### Goal of the exercise
Copy every entry verbatim and skip the pictures.

Material for this exercise Block Start

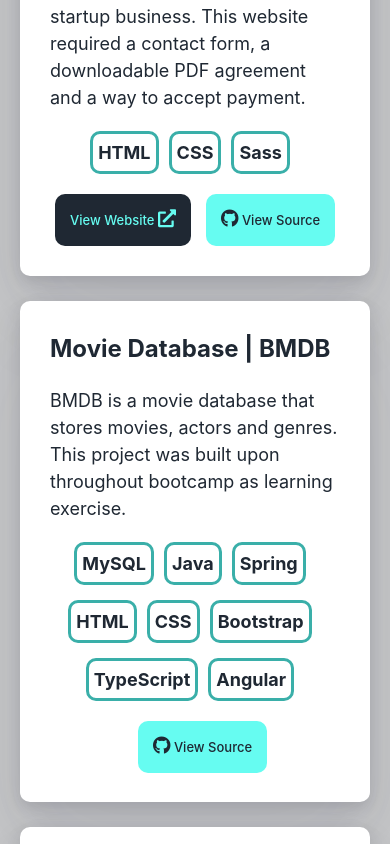
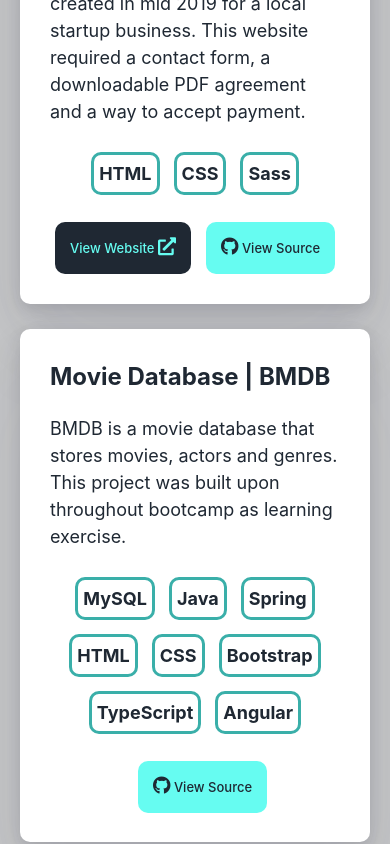
Before and after one commit to jmotts17/portfolio-ng, an Angular app: page / in a window 390 px wide. Shown: the part 2000-2844 px from the top of the page. Built offline with nearby package versions, Linux system fonts and the light colour scheme.

Commit message:
Fixed project languages margin

```diff
--- a/src/app/feature/projects/projects.component.css
+++ b/src/app/feature/projects/projects.component.css
@@ -116,14 +116,14 @@
 }
 
 /* Tablets */
-@media (max-width: 800px) {
+@media (max-width: 768px) {
   .project-languages-container {
     flex-wrap: wrap;
     align-content: space-around;
   }
 
-  .project-languages:nth-child(n + 7):nth-child(-n + 8) {
-    margin-top: 15px;
+  .project-languages {
+    margin: 7px;
   }
 }
 
@@ -137,14 +137,6 @@
     margin-top: 3.5rem;
   }
 
-  .project-languages:nth-child(n + 7):nth-child(-n + 8) {
-    margin-top: 0;
-  }
-
-  .project-languages:nth-child(n + 4):nth-child(-n + 8) {
-    margin-top: 15px;
-  }
-
   .project-source {
     font-size: 13px;
     margin-left: 1.5rem;
```
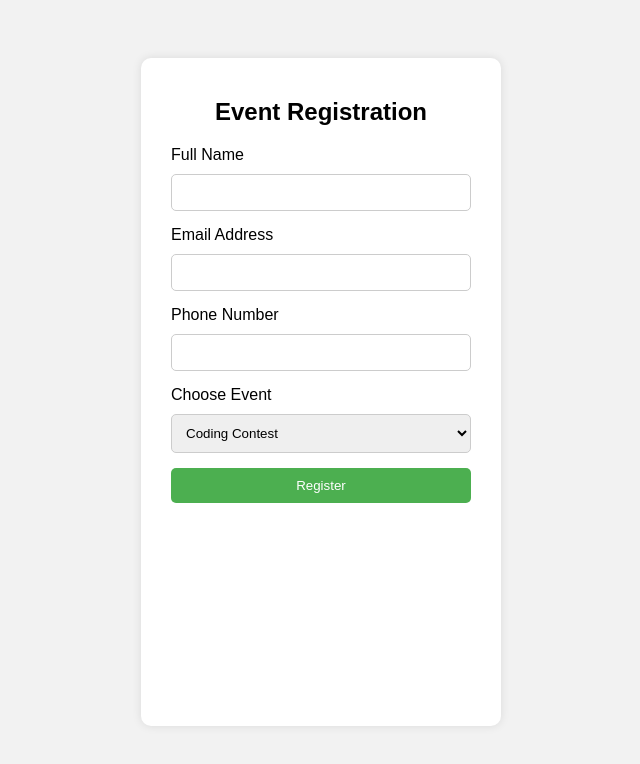
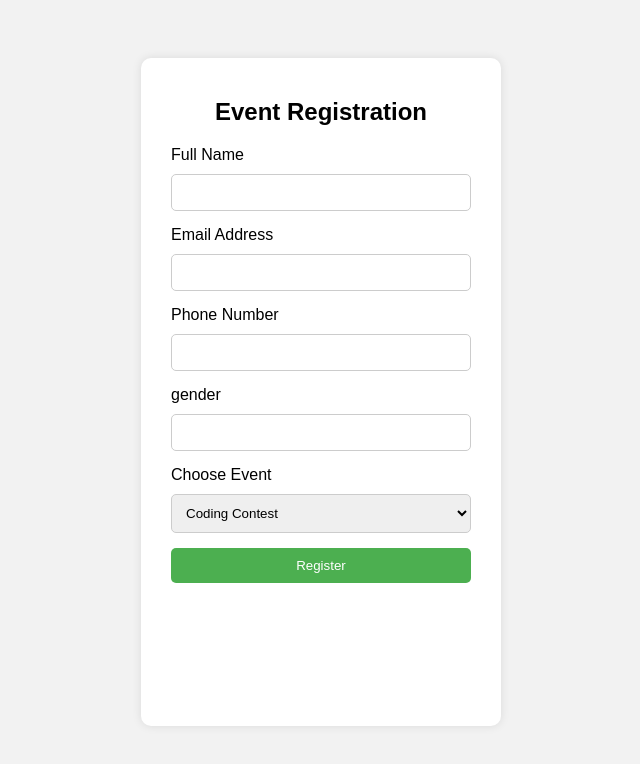
Before and after one commit to Panchagiriteja/teja, a plain HTML site: page index.html in a window 1280 px wide. Shown: the whole page, without its empty margins (319-959 px from the left). Drawn offline with Linux system fonts and the light colour scheme.

Commit message:
Added gender field to the form

```diff
--- a/index.html
+++ b/index.html
@@ -51,6 +51,8 @@ text-align: center;
 <input type="email" id="email" name="email" required>
 <label for="phone">Phone Number</label>
 <input type="tel" id="phone" name="phone" required>
+<label for="gender">gender</label>
+<input type="text" gender="female">
 <label for="event">Choose Event</label>
 <select id="event" name="event">
 <option value="coding">Coding Contest</option>
```
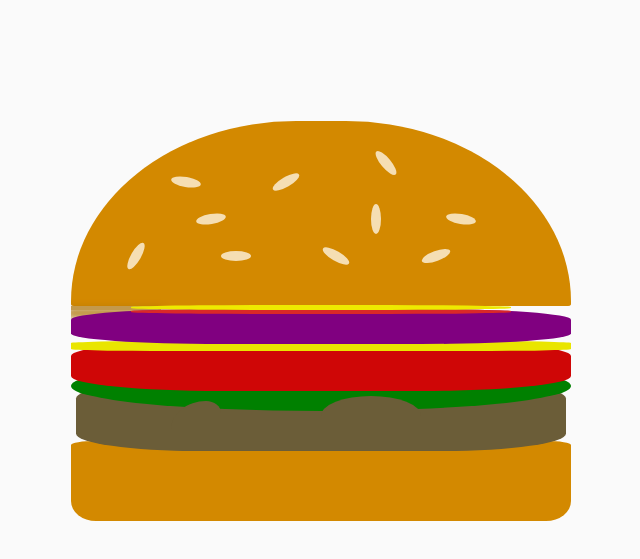
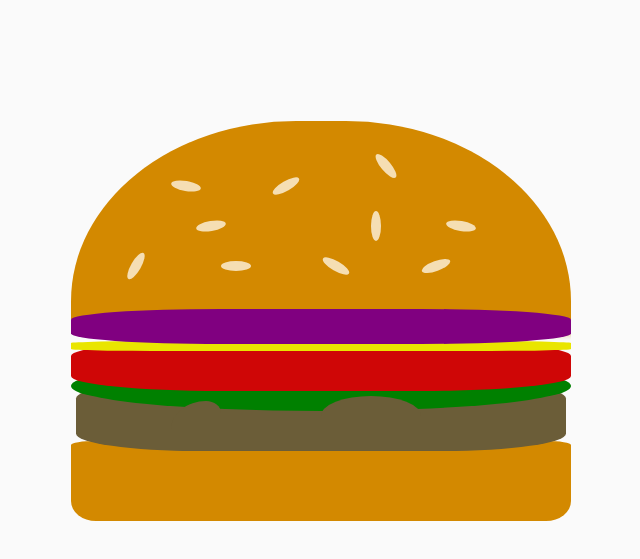
Before and after one commit to Wichosu/CSS-Drawing, a plain HTML site: page index.html in a window 1280 px wide. Shown: the part 79-638 px from the top of the page, without its empty margins (319-959 px from the left). Drawn offline with Linux system fonts and the light colour scheme.

Commit message:
remove ketchup and mostard from draw

```diff
--- a/styles.css
+++ b/styles.css
@@ -24,20 +24,20 @@ body{
   left: 50%;
   transform: translateX(-50%);
   width: 500px;
-  height: 185px;
+  height: 200px;
   background-color: #d38900;
   border-radius: 0 0 1% 1%;
 }
 
-.burger__bread::before{
+.burger__bread::after{
   content: '';
   position: absolute;
   top: 100%;
-  left: 0%;
+  left: 85%;
   width: 90px;
   height: 4px;
-  background-color: #ac7000b2;
-  box-shadow: -1px 5px 7px 3px #ac7000d2;
+  background-color: #c78100d2;
+  box-shadow: -1px 5px 7px 3px #c78100d2;
 }
 
 .burger__bread--bot{
@@ -122,27 +122,7 @@ body{
   border-radius: 30%;
 }
 
-.burger__ketchup{
-  position: absolute;
-  top: 47%;
-  left: 50%;
-  width: 380px;
-  height: 5px;
-  background-color: rgb(218, 40, 40);
-  transform: translateX(-50%);
-  border-radius: 40%;
-}
 
-.burger__mostard{
-  position: absolute;
-  top: 46%;
-  left: 50%;
-  width: 380px;
-  height: 5px;
-  background-color: rgb(238, 234, 0);
-  transform: translateX(-50%);
-  border-radius: 40%;
-}
 
 .burger__seeds{
   position: absolute;
```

Material for this exercise Block End

### Output for this task
Before and after one commit to jmotts17/portfolio-ng, an Angular app: page / in a window 390 px wide. Shown: the part 2000-2844 px from the top of the page. Built offline with nearby package versions, Linux system fonts and the light colour scheme.

Commit message:
Fixed project languages margin

```diff
--- a/src/app/feature/projects/projects.component.css
+++ b/src/app/feature/projects/projects.component.css
@@ -116,14 +116,14 @@
 }
 
 /* Tablets */
-@media (max-width: 800px) {
+@media (max-width: 768px) {
   .project-languages-container {
     flex-wrap: wrap;
     align-content: space-around;
   }
 
-  .project-languages:nth-child(n + 7):nth-child(-n + 8) {
-    margin-top: 15px;
+  .project-languages {
+    margin: 7px;
   }
 }
 
@@ -137,14 +137,6 @@
     margin-top: 3.5rem;
   }
 
-  .project-languages:nth-child(n + 7):nth-child(-n + 8) {
-    margin-top: 0;
-  }
-
-  .project-languages:nth-child(n + 4):nth-child(-n + 8) {
-    margin-top: 15px;
-  }
-
   .project-source {
     font-size: 13px;
     margin-left: 1.5rem;
```
Before and after one commit to Panchagiriteja/teja, a plain HTML site: page index.html in a window 1280 px wide. Shown: the whole page, without its empty margins (319-959 px from the left). Drawn offline with Linux system fonts and the light colour scheme.

Commit message:
Added gender field to the form

```diff
--- a/index.html
+++ b/index.html
@@ -51,6 +51,8 @@ text-align: center;
 <input type="email" id="email" name="email" required>
 <label for="phone">Phone Number</label>
 <input type="tel" id="phone" name="phone" required>
+<label for="gender">gender</label>
+<input type="text" gender="female">
 <label for="event">Choose Event</label>
 <select id="event" name="event">
 <option value="coding">Coding Contest</option>
```
Before and after one commit to Wichosu/CSS-Drawing, a plain HTML site: page index.html in a window 1280 px wide. Shown: the part 79-638 px from the top of the page, without its empty margins (319-959 px from the left). Drawn offline with Linux system fonts and the light colour scheme.

Commit message:
remove ketchup and mostard from draw

```diff
--- a/styles.css
+++ b/styles.css
@@ -24,20 +24,20 @@ body{
   left: 50%;
   transform: translateX(-50%);
   width: 500px;
-  height: 185px;
+  height: 200px;
   background-color: #d38900;
   border-radius: 0 0 1% 1%;
 }
 
-.burger__bread::before{
+.burger__bread::after{
   content: '';
   position: absolute;
   top: 100%;
-  left: 0%;
+  left: 85%;
   width: 90px;
   height: 4px;
-  background-color: #ac7000b2;
-  box-shadow: -1px 5px 7px 3px #ac7000d2;
+  background-color: #c78100d2;
+  box-shadow: -1px 5px 7px 3px #c78100d2;
 }
 
 .burger__bread--bot{
@@ -122,27 +122,7 @@ body{
   border-radius: 30%;
 }
 
-.burger__ketchup{
-  position: absolute;
-  top: 47%;
-  left: 50%;
-  width: 380px;
-  height: 5px;
-  background-color: rgb(218, 40, 40);
-  transform: translateX(-50%);
-  border-radius: 40%;
-}
 
-.burger__mostard{
-  position: absolute;
-  top: 46%;
-  left: 50%;
-  width: 380px;
-  height: 5px;
-  background-color: rgb(238, 234, 0);
-  transform: translateX(-50%);
-  border-radius: 40%;
-}
 
 .burger__seeds{
   position: absolute;
```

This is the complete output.